*TASK DIRECTIONS*.
An exact copy of every entry is needed here; the images stay out.

*DATA FOR PROCESSING*.

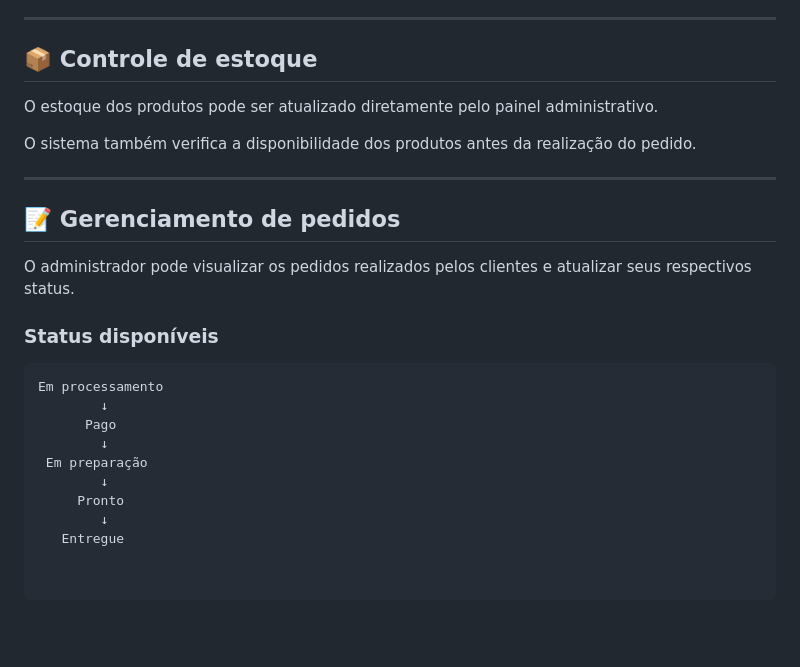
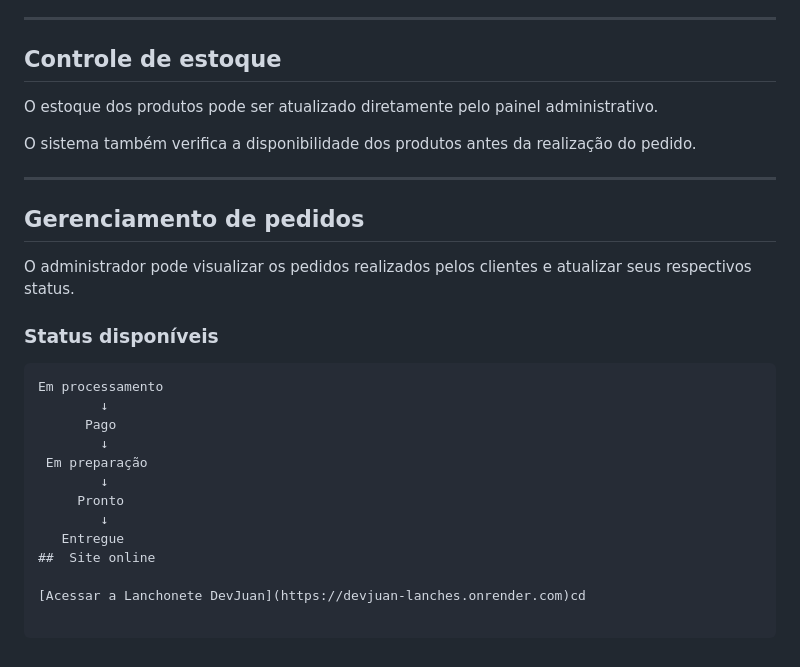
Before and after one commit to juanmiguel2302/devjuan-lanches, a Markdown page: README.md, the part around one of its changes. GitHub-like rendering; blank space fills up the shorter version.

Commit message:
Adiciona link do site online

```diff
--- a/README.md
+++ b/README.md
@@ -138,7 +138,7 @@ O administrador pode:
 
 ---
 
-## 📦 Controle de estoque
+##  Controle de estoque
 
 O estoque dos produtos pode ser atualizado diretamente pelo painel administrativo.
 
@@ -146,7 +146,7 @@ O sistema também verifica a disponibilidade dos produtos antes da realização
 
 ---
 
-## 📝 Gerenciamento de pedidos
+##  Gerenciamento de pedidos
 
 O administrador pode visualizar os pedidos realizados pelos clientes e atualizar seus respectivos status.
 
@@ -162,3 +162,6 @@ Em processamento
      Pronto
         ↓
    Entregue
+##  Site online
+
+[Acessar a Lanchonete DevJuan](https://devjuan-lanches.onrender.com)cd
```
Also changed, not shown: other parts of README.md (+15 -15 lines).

*EXERCISE OUTPUT*.
Before and after one commit to juanmiguel2302/devjuan-lanches, a Markdown page: README.md, the part around one of its changes. GitHub-like rendering; blank space fills up the shorter version.

Commit message:
Adiciona link do site online

```diff
--- a/README.md
+++ b/README.md
@@ -138,7 +138,7 @@ O administrador pode:
 
 ---
 
-## 📦 Controle de estoque
+##  Controle de estoque
 
 O estoque dos produtos pode ser atualizado diretamente pelo painel administrativo.
 
@@ -146,7 +146,7 @@ O sistema também verifica a disponibilidade dos produtos antes da realização
 
 ---
 
-## 📝 Gerenciamento de pedidos
+##  Gerenciamento de pedidos
 
 O administrador pode visualizar os pedidos realizados pelos clientes e atualizar seus respectivos status.
 
@@ -162,3 +162,6 @@ Em processamento
      Pronto
         ↓
    Entregue
+##  Site online
+
+[Acessar a Lanchonete DevJuan](https://devjuan-lanches.onrender.com)cd
```
Also changed, not shown: other parts of README.md (+15 -15 lines).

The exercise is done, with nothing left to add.